Say how many lines in the records hold "must". Nothing but the number should be given.

Source records

.....

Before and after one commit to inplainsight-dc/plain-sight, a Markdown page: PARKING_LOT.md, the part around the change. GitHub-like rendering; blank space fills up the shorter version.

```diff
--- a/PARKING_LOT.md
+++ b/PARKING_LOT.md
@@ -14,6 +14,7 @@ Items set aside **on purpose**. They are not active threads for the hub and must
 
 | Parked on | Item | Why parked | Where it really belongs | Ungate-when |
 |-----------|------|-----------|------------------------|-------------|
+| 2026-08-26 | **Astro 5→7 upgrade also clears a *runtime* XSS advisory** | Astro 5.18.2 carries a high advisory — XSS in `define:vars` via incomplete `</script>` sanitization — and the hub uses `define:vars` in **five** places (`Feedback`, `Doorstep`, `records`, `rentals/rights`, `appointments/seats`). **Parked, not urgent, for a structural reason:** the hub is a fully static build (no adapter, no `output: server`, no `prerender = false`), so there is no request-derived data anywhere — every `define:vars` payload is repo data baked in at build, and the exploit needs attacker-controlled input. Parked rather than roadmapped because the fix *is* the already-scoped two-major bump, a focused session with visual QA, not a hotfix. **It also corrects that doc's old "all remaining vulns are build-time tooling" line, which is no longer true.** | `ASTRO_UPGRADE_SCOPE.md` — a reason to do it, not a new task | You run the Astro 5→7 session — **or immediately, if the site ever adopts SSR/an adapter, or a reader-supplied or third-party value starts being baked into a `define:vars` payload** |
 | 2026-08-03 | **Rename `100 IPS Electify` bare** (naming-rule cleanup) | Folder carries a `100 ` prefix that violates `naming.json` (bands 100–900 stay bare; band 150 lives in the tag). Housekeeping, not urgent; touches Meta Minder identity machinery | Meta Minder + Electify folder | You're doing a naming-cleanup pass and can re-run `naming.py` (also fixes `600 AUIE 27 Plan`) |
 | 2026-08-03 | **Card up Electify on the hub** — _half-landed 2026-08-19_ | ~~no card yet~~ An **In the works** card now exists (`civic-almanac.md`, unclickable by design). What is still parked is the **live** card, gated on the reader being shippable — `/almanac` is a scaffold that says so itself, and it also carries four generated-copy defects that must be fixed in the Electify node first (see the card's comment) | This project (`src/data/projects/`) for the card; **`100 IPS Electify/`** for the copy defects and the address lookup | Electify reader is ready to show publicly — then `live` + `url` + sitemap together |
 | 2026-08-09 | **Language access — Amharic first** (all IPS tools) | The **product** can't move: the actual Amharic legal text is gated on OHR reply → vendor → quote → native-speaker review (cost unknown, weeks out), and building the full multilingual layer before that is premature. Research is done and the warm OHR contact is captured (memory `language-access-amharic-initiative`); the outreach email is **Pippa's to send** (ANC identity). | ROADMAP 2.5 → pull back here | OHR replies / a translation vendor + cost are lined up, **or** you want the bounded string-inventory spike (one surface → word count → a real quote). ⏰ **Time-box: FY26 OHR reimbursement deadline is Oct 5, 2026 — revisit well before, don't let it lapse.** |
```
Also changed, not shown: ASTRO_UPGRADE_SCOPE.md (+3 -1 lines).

.....

WRITTEN SOLUTION =>
2